Work instructions: All lines in the data that hold the word "docs" need copying.

Extracted entries:
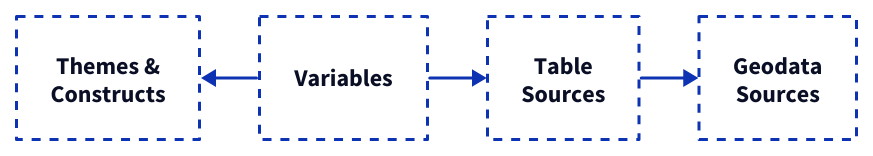
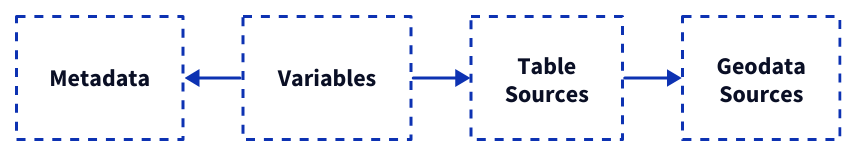
One commit to healthyregions/oeps changed the diagram in docs/src/img/registry-simple.d2. Above: the diagram before and after it, drawn with D2. The commit also changed 9 other files, not shown here.

```diff
--- a/docs/src/img/registry-simple.d2
+++ b/docs/src/img/registry-simple.d2
@@ -1,27 +1,27 @@
 # d2 ./registry-simple.d2 registry-simple.png --pad 25
 
 direction: right
 grid-columns: 4
 classes: {
     container: {
         style: {
             fill: transparent
             stroke-dash: 3
         }
     }
 }
 
-t: Themes &\nConstructs {
+t: Metadata {
     class: container
 }
 v: Variables {
     class: container
 }
 s: Table\nSources {
     class: container
 }
 g: Geodata\nSources {
     class: container
 }
 
 t <- v -> s -> g
```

Completed exercise:
One commit to healthyregions/oeps changed the diagram in docs/src/img/registry-simple.d2. Above: the diagram before and after it, drawn with D2. The commit also changed 9 other files, not shown here.
--- a/docs/src/img/registry-simple.d2
+++ b/docs/src/img/registry-simple.d2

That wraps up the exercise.